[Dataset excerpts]
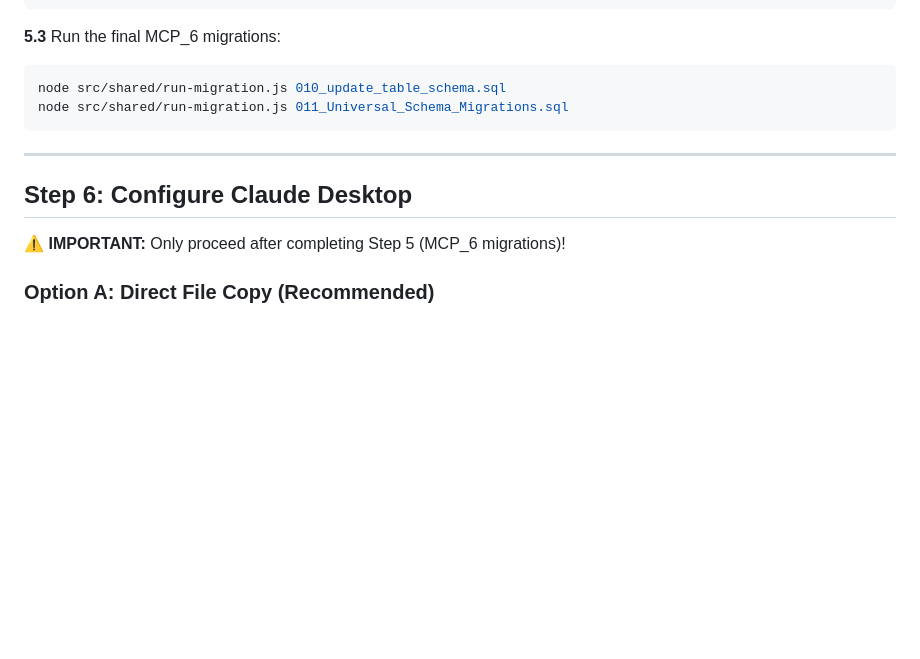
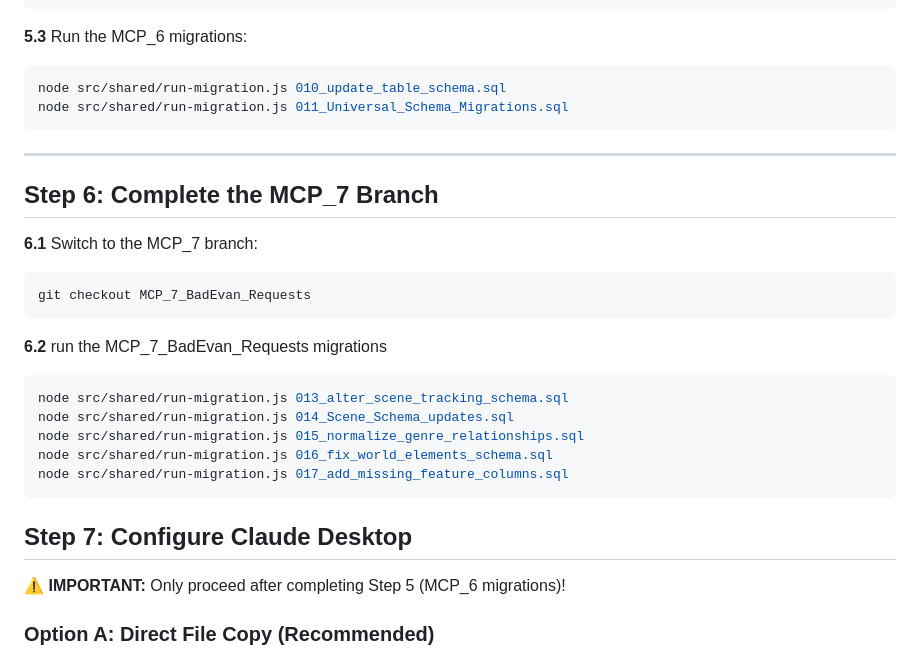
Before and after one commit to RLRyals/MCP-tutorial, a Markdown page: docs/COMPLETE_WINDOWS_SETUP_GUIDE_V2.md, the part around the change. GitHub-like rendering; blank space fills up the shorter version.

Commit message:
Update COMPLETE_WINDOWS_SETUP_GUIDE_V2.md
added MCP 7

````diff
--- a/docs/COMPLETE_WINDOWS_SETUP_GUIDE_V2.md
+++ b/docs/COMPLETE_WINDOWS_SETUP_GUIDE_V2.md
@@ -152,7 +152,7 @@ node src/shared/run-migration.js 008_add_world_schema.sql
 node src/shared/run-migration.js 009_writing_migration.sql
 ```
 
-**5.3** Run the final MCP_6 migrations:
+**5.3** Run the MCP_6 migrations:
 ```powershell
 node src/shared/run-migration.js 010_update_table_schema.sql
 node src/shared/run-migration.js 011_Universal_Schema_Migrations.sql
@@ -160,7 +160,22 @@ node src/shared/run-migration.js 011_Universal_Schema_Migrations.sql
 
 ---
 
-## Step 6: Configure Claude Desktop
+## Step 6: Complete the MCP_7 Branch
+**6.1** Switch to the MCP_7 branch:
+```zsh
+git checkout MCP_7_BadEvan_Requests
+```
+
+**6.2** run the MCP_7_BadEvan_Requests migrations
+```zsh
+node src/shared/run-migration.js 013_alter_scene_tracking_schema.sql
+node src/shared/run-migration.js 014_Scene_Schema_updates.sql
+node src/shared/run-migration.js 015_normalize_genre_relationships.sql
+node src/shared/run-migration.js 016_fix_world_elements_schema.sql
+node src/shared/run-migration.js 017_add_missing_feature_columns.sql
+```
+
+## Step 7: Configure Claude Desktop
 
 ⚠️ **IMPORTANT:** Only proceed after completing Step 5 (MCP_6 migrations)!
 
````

- _Brief_
What is needed is every entry written out word for word, with no pictures.

- _Task result_
Before and after one commit to RLRyals/MCP-tutorial, a Markdown page: docs/COMPLETE_WINDOWS_SETUP_GUIDE_V2.md, the part around the change. GitHub-like rendering; blank space fills up the shorter version.

Commit message:
Update COMPLETE_WINDOWS_SETUP_GUIDE_V2.md
added MCP 7

````diff
--- a/docs/COMPLETE_WINDOWS_SETUP_GUIDE_V2.md
+++ b/docs/COMPLETE_WINDOWS_SETUP_GUIDE_V2.md
@@ -152,7 +152,7 @@ node src/shared/run-migration.js 008_add_world_schema.sql
 node src/shared/run-migration.js 009_writing_migration.sql
 ```
 
-**5.3** Run the final MCP_6 migrations:
+**5.3** Run the MCP_6 migrations:
 ```powershell
 node src/shared/run-migration.js 010_update_table_schema.sql
 node src/shared/run-migration.js 011_Universal_Schema_Migrations.sql
@@ -160,7 +160,22 @@ node src/shared/run-migration.js 011_Universal_Schema_Migrations.sql
 
 ---
 
-## Step 6: Configure Claude Desktop
+## Step 6: Complete the MCP_7 Branch
+**6.1** Switch to the MCP_7 branch:
+```zsh
+git checkout MCP_7_BadEvan_Requests
+```
+
+**6.2** run the MCP_7_BadEvan_Requests migrations
+```zsh
+node src/shared/run-migration.js 013_alter_scene_tracking_schema.sql
+node src/shared/run-migration.js 014_Scene_Schema_updates.sql
+node src/shared/run-migration.js 015_normalize_genre_relationships.sql
+node src/shared/run-migration.js 016_fix_world_elements_schema.sql
+node src/shared/run-migration.js 017_add_missing_feature_columns.sql
+```
+
+## Step 7: Configure Claude Desktop
 
 ⚠️ **IMPORTANT:** Only proceed after completing Step 5 (MCP_6 migrations)!
 
````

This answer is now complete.